--- Task to complete ---
Show all lines below holding the string "shown".

--- Data for the task ---
▶
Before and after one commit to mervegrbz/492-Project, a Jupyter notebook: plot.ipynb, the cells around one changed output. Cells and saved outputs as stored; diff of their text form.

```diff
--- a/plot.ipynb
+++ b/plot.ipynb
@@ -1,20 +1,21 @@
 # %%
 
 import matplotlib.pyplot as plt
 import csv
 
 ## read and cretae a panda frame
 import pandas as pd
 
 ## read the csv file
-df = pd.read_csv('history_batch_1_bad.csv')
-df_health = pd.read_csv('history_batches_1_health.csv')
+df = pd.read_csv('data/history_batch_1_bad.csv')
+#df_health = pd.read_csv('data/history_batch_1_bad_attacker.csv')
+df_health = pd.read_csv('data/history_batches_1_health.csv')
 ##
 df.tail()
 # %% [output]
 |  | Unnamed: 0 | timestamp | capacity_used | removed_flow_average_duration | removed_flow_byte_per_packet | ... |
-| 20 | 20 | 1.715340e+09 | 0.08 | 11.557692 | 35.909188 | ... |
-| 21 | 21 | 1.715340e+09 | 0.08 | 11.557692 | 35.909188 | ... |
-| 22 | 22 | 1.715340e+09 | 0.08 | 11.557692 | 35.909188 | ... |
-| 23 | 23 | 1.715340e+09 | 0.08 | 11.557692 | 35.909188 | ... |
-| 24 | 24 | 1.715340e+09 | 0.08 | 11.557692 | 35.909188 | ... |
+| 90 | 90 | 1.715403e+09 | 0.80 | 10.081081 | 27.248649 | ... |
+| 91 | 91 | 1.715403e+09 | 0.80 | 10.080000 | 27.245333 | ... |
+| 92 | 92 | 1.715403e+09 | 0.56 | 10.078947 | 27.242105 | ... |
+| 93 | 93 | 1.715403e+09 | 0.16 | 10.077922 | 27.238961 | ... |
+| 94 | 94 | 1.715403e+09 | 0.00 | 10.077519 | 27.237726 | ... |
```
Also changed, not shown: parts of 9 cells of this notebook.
◀
▶
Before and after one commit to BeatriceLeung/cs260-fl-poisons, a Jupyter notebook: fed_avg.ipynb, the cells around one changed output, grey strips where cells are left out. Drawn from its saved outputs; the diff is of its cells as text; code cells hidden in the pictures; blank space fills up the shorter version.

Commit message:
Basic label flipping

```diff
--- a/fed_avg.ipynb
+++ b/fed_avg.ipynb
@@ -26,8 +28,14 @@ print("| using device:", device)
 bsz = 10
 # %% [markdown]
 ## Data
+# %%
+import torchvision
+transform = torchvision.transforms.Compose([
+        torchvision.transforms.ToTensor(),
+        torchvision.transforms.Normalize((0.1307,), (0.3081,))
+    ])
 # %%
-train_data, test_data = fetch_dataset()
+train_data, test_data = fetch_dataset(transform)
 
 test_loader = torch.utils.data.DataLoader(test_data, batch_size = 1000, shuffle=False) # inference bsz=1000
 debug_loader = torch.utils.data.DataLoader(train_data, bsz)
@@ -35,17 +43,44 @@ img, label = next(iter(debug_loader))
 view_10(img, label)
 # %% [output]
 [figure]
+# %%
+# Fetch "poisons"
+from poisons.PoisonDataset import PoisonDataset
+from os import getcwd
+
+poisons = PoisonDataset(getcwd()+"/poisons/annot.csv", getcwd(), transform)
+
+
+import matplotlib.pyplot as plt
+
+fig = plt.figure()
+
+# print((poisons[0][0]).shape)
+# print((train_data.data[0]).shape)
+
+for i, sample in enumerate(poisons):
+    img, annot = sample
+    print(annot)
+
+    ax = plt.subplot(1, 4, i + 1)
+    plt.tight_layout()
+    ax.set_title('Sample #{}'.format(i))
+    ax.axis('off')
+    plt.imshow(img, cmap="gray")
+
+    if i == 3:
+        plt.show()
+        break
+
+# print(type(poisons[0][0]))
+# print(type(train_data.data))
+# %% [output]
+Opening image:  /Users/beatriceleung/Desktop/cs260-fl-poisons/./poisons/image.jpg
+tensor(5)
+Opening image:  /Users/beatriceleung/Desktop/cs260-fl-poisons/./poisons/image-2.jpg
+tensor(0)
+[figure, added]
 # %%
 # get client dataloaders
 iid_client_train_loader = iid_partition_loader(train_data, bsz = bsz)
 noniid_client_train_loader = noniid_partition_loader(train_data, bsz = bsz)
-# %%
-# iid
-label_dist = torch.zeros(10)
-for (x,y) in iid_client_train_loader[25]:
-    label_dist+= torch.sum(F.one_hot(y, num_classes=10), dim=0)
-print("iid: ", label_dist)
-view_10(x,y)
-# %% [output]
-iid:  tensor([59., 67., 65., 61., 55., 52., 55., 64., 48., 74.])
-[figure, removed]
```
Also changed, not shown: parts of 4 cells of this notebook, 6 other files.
◀
▶
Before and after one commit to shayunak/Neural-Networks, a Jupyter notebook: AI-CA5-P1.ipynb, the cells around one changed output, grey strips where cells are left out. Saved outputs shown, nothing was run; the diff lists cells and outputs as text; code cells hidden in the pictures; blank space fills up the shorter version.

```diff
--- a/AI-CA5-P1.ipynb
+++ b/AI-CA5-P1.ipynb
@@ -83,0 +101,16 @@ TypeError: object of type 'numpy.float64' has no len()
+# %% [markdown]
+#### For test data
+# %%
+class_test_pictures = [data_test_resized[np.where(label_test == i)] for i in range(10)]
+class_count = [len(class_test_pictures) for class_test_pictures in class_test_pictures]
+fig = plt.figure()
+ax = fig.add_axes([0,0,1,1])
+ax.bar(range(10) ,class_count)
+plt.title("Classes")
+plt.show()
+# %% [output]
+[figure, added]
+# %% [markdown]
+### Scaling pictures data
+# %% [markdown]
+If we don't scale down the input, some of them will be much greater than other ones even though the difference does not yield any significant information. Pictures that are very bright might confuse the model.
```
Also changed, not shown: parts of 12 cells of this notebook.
◀
--- The answer ---
Also changed, not shown: parts of 9 cells of this notebook.
Also changed, not shown: parts of 4 cells of this notebook, 6 other files.
Before and after one commit to shayunak/Neural-Networks, a Jupyter notebook: AI-CA5-P1.ipynb, the cells around one changed output, grey strips where cells are left out. Saved outputs shown, nothing was run; the diff lists cells and outputs as text; code cells hidden in the pictures; blank space fills up the shorter version.
Also changed, not shown: parts of 12 cells of this notebook.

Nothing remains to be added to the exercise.